State Legislation & Reporting - WA
The Department for Child Protection
and Family Support is responsible for overseeing and upholding child
protection in Western Australia. Numerous Acts (laws) help to govern and guide
the process of child protection. These Acts include:
- Children and Community Services Act 2004 (as amended in 2011)
- Children and Community Services Amendment (Reporting Sexual Abuse of Children) Act 2008 (from 1 January 2009, these mandatory reporting provisions will become a part of the Children and Community Services Act 2004)
Other relevant Acts:
- Working with Children (Criminal Record Checking) Act 2004
- Family Court Act 1997
- Adoption Act 1994
- Family Law Act 1975 (Cth)
To see other laws and acts relevant to children, youth and families please see the Legislation section of the Department for Child Protection and Family Support website for more information.
Reporting Child Abuse
What is reportable?
Outcomes or actions from which children are in
need of protection include neglect, physical abuse, sexual abuse, emotional
maltreatment and exposure to family violence. These are all reportable
What are reasonable grounds?
You do not need to have proof to report any concerns you have about the safety of a child or young person. Indicators that represent reasonable grounds to report a suspected offence include:
- A child or young person discloses that he or she has suffered or is suffering non accidental physical injury or sexual abuse
- Someone else advises you that a child or young person has been sexually abused or non-accidentally injured, or
- Your own observations of the child or young persons physical condition or behaviours lead you to reasonably suspect that the child or young person has suffered or is suffering non-accidental physical injury or sexual abuse.
For more information, you can email one of our qualified staff at Child Wise at email@example.com
Can anyone report concerns for the safety of a child or young person?
Any person who believes, on reasonable grounds, that a child is in need of protection may voluntarily report to Child Protection Services.
- You do not have to prove that abuse has taken place. You only need reasonable grounds for your belief.
- You do not need permission from parents or caregivers to make a report; nor do they need to be informed that a report is being made.
- If you made a report in good faith, you cannot be held legally liable - regardless of the outcome of the report.
- Your identity will remain confidential unless you need to give evidence if the matter goes to court. It is rare that this happens.

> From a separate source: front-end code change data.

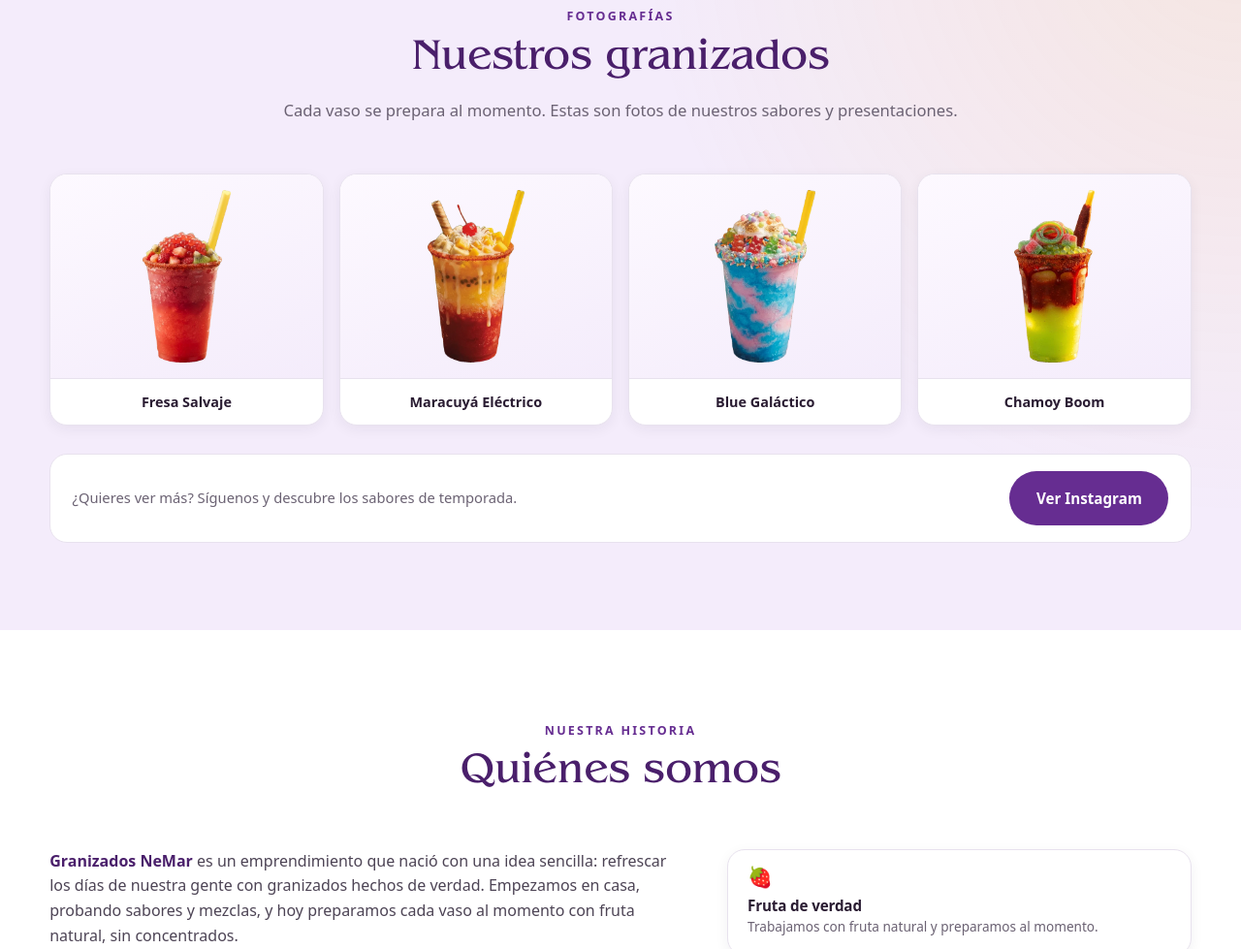
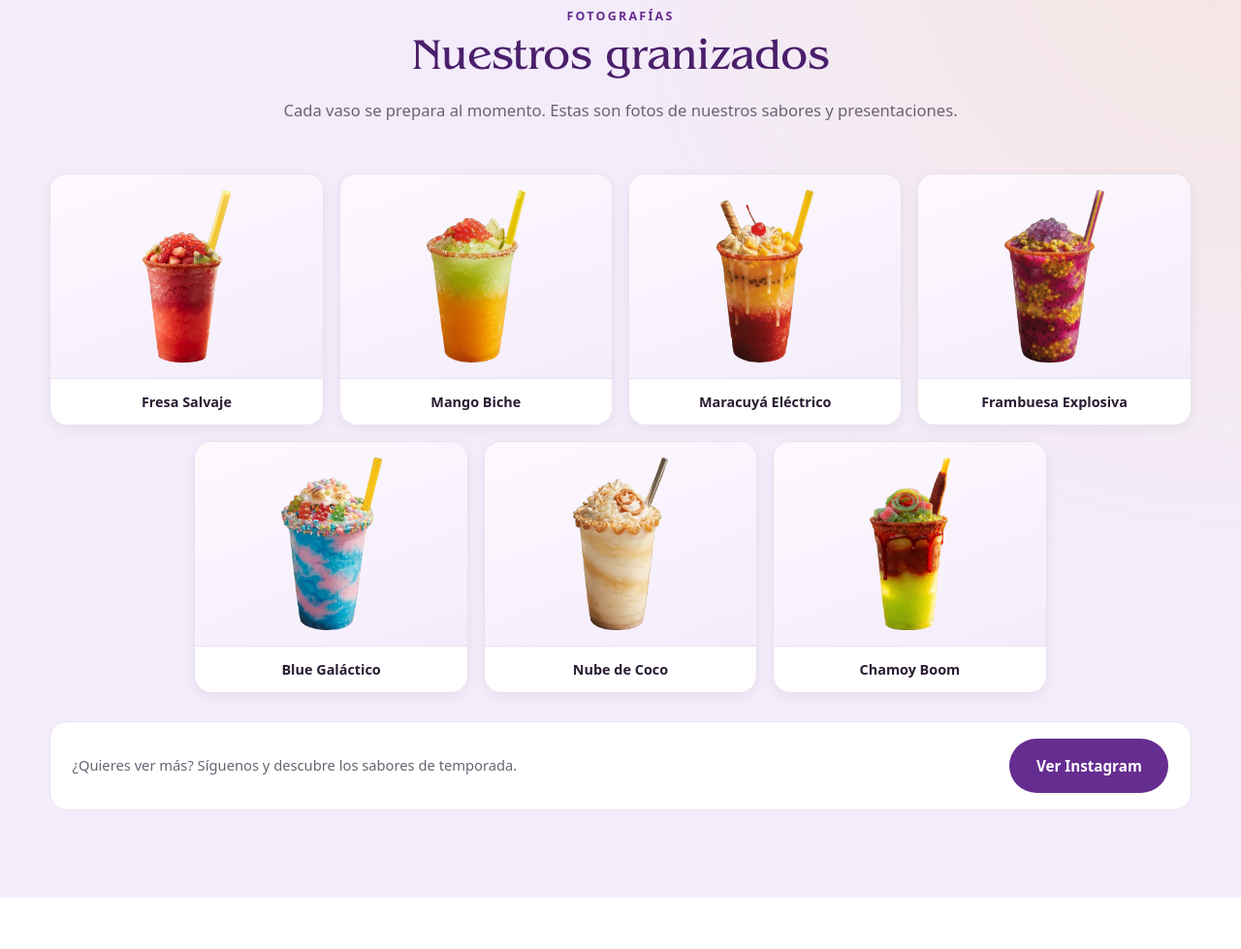
Before and after one commit to AlejandroGonzalez-23/Granizados-NeMar, a plain HTML site: page index.html in a window 1280 px wide. Shown: the part 6432-7411 px from the top of the page at 97% size. Drawn offline with Linux system fonts and the light colour scheme.

Commit message:
Completa la galeria con los 7 sabores y centra la ultima fila

```diff
--- a/index.html
+++ b/index.html
@@ -6,7 +6,7 @@
   <title>Granizados NeMar | Granizados artesanales con fruta real</title>
   <meta name="description" content="Granizados NeMar: granizados artesanales preparados al momento con fruta natural. Elige sabores, toppings y nivel de dulce. Pide por WhatsApp.">
   <meta name="theme-color" content="#662D91">
-  <link rel="stylesheet" href="styles.css?v=11">
+  <link rel="stylesheet" href="styles.css?v=12">
 </head>
 <body>
   <a class="skip-link" href="#menu">Saltar al menú</a>
@@ -617,12 +617,24 @@
             <figcaption>Fresa Salvaje</figcaption>
           </figure>
           <figure class="gallery-item">
+            <img src="assets/img/mango-biche.webp" alt="Granizado de mango biche" loading="lazy">
+            <figcaption>Mango Biche</figcaption>
+          </figure>
+          <figure class="gallery-item">
             <img src="assets/img/maracuya-electrico.webp" alt="Granizado de maracuyá eléctrico" loading="lazy">
             <figcaption>Maracuyá Eléctrico</figcaption>
           </figure>
           <figure class="gallery-item">
+            <img src="assets/img/mora-magnetica.webp" alt="Granizado de frambuesa explosiva" loading="lazy">
+            <figcaption>Frambuesa Explosiva</figcaption>
+          </figure>
+          <figure class="gallery-item">
             <img src="assets/img/blue-galactico.webp" alt="Granizado de blue galáctico" loading="lazy">
             <figcaption>Blue Galáctico</figcaption>
+          </figure>
+          <figure class="gallery-item">
+            <img src="assets/img/nube-de-coco.webp" alt="Granizado de nube de coco" loading="lazy">
+            <figcaption>Nube de Coco</figcaption>
           </figure>
           <figure class="gallery-item">
             <img src="assets/img/chamoy-boom.webp" alt="Granizado de chamoy boom" loading="lazy">
--- a/styles.css
+++ b/styles.css
@@ -1508,9 +1508,26 @@ h4 {
    GALERÍA
    ========================================================= */
 .gallery-grid {
-  display: grid;
-  grid-template-columns: repeat(4, minmax(0, 1fr));
+  display: flex;
+  flex-wrap: wrap;
+  justify-content: center;
   gap: 1rem;
+}
+
+.gallery-item {
+  flex: 0 0 calc((100% - 3rem) / 4);
+}
+
+@media (max-width: 980px) {
+  .gallery-item {
+    flex: 0 0 calc((100% - 1rem) / 2);
+  }
+}
+
+@media (max-width: 560px) {
+  .gallery-item {
+    flex: 0 0 100%;
+  }
 }
 
 .gallery-item {
```
Also changed, not shown: 1 other file.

What is mandatory reporting?
Mandatory reporting describes the legal obligation of certain professionals and community members to report incidences of child sexual abuse. These people are called "mandated reporters" and they MUST report to Child Protection Services if they believe on reasonable grounds that a child is in need of protection. Penalties may apply to mandated reporters who fail to report suspected abuse.
more information on mandatory reporting of all state and territories, visit
the Australian Institute of Family Studies website
Who is mandated to report suspected abuse?
The Children and Community Services Act 2004 states that any of the following persons are mandated to report all reasonable beliefs of child sexual abuse:
- Nurses and midwives
- Police officers
- Boarding supervisors
The Family Court Act 1997 states that any of the
following persons are mandated to report all reasonable suspicions that a child
has been, or is at risk of being abused, neglected or subjected to behaviour
that may be or is psychologically harmful
- Court personnel
- Family counselors
- Family dispute resolution practitioners
- Arbitrators or legal practitioners independently representing the child's interests.
For more information on mandatory reporting and
how to lodge a report visit the Mandatory Reporting
in Western Australia page of the Department for Child Protection’s website or call the Mandatory Reporting Service:
1800 708 704. This service is available 24 hours a day, 7 days a week.
Who to report to and how
If you need to report a life-threatening offence that requires immediate police attention, please call Western Australia Police: 000. For police assistance and attendance call 131 444.
If you suspect on reasonable grounds that a child is suffering abuse or neglect or you wish to discuss your concerns about a child or young person, you should telephone:
Department for Child Protection and Family Support: (08) 9222 2555 or 1800 622 258 or contact your local district office.
Crisis Care: 1800 199 008 or 08 9223 1111. This hotline operates 24 hours a day, 7 days a week.
National Child Abuse Helpline: 1800 99 10 99. This helpline operates Monday to Friday, 9am-5pm AEST.
There are also support services across Western Australia that can assist and advise you through the process of making a report. For more information, visit our Support Services page.